The news world may be going electronic, but high school journalism programs still rely more on yearbooks and print papers than online reporting, the Kent State University Center for Scholastic Journalism reports.
The 2011 Scholastic Journalism Census of more than 4,000 high schools found that 96 percent offer some kind of student journalism program, with yearbooks in 94 percent of schools and student newspapers in 64 percent. Only one in three reported any kind of online student media. "These data suggest many scholastic media programs are neither exposing students to the media landscape they will confront once they graduate from high school nor teaching students the skills they need to succeed in a multimedia world," the report says.
That's unfortunate. Producing a student paper was painfully slow back in the 1970s; now it's even more out of sync with the real world. Online reporting would seem to offer cost savings, though I suspect it also requires significant staff training.
My sense is that opportunities vary widely within CMS, often based on the initiative of faculty advisers. I recall how impressed we were in 2009, when Alan Vitale, a teacher at the small Olympic Renaissance High, launched a student newspaper and brought his print and web editors to visit the Observer. On the other hand, I've heard a young friend who attends South Meck talk about her frustration that the school has no student newspaper.

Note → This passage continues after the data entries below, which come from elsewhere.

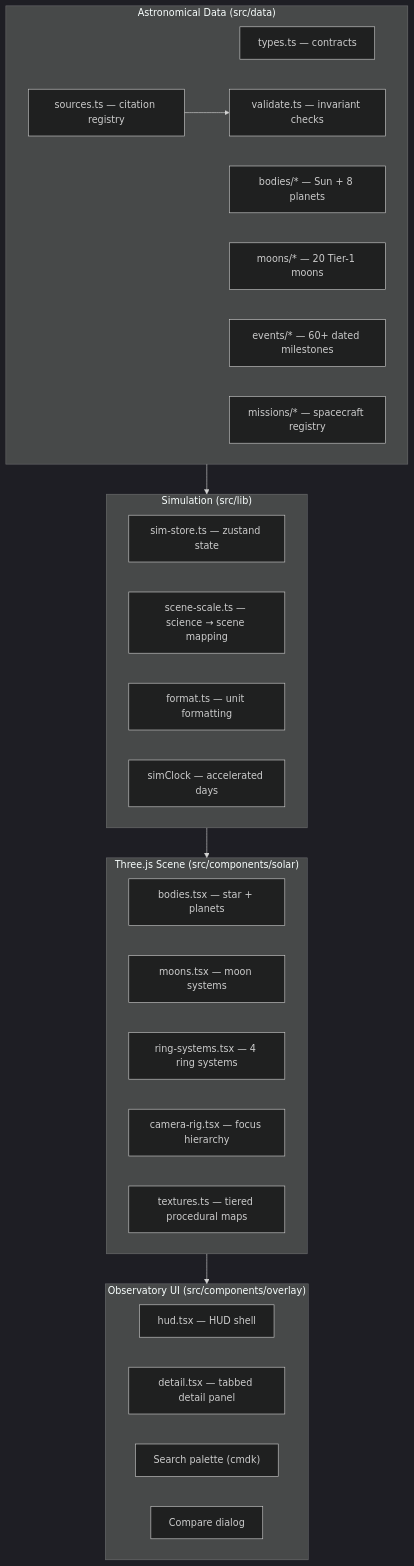
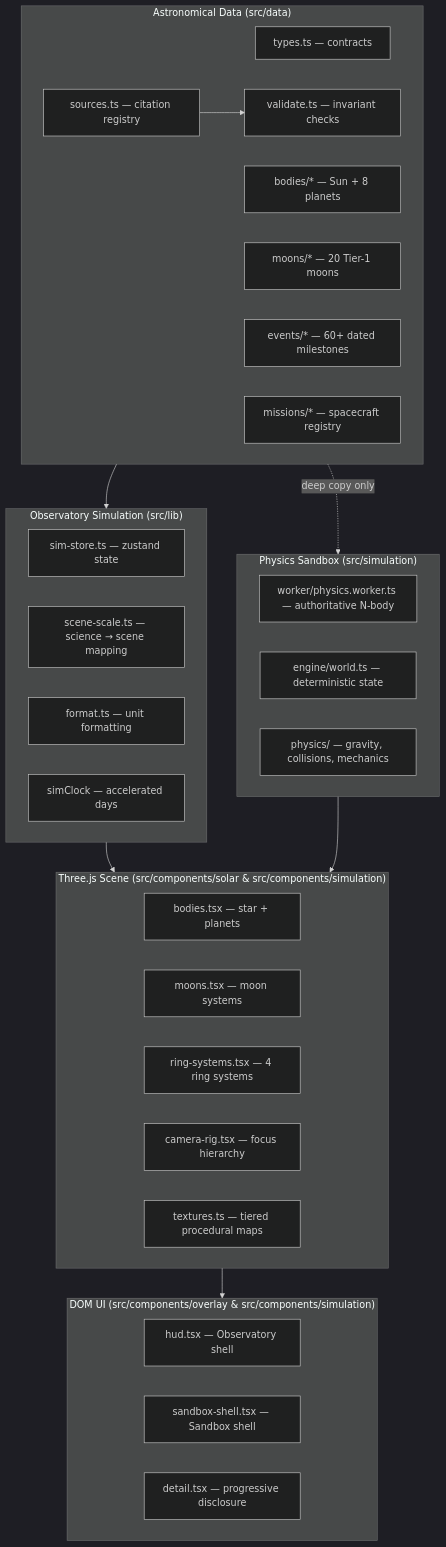
The diagram in docs/ARCHITECTURE.md (spearchucker667/Helios-Observatory), drawn with Mermaid (dark theme) before and after one commit. The commit also changed other lines of this file and 65 other files, not shown here.

Commit message:
feat: complete interactive astrophysical sandbox physics implementation (Phases 1-10)

````diff
--- a/docs/ARCHITECTURE.md
+++ b/docs/ARCHITECTURE.md
@@ -7,35 +7,41 @@
 ```mermaid
 flowchart TD
     subgraph Data["Astronomical Data (src/data)"]
         T["types.ts — contracts"]
         B["bodies/* — Sun + 8 planets"]
         M["moons/* — 20 Tier-1 moons"]
         E["events/* — 60+ dated milestones"]
         MI["missions/* — spacecraft registry"]
         S["sources.ts — citation registry"]
         V["validate.ts — invariant checks"]
     end
-    subgraph Sim["Simulation (src/lib)"]
+    subgraph ObservatorySim["Observatory Simulation (src/lib)"]
         ST["sim-store.ts — zustand state"]
         SC["scene-scale.ts — science → scene mapping"]
         F["format.ts — unit formatting"]
         CLK["simClock — accelerated days"]
     end
-    subgraph Scene["Three.js Scene (src/components/solar)"]
+    subgraph PhysicsSandbox["Physics Sandbox (src/simulation)"]
+        SW["worker/physics.worker.ts — authoritative N-body"]
+        SE["engine/world.ts — deterministic state"]
+        SP["physics/ — gravity, collisions, mechanics"]
+    end
+    subgraph Scene["Three.js Scene (src/components/solar & src/components/simulation)"]
         BODY["bodies.tsx — star + planets"]
         MOON["moons.tsx — moon systems"]
         RING["ring-systems.tsx — 4 ring systems"]
         CAM["camera-rig.tsx — focus hierarchy"]
         TEX["textures.ts — tiered procedural maps"]
     end
-    subgraph UI["Observatory UI (src/components/overlay)"]
-        HUD["hud.tsx — HUD shell"]
-        DET["detail.tsx — tabbed detail panel"]
-        SRCH["Search palette (cmdk)"]
-        CMP["Compare dialog"]
+    subgraph UI["DOM UI (src/components/overlay & src/components/simulation)"]
+        HUD["hud.tsx — Observatory shell"]
+        SANDBOX["sandbox-shell.tsx — Sandbox shell"]
+        DET["detail.tsx — progressive disclosure"]
     end
-    Data --> Sim
-    Sim --> Scene
+    Data --> ObservatorySim
+    Data -.->|deep copy only| PhysicsSandbox
+    ObservatorySim --> Scene
+    PhysicsSandbox --> Scene
     Scene --> UI
     S --> V
 ```
````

Meanwhile, a high school newspaper adviser in Iowa won a free-press victory on Wednesday, when a court ruled that his principal couldn't punish him for letting students publish "offensive" items, including an April Fool spoof issue .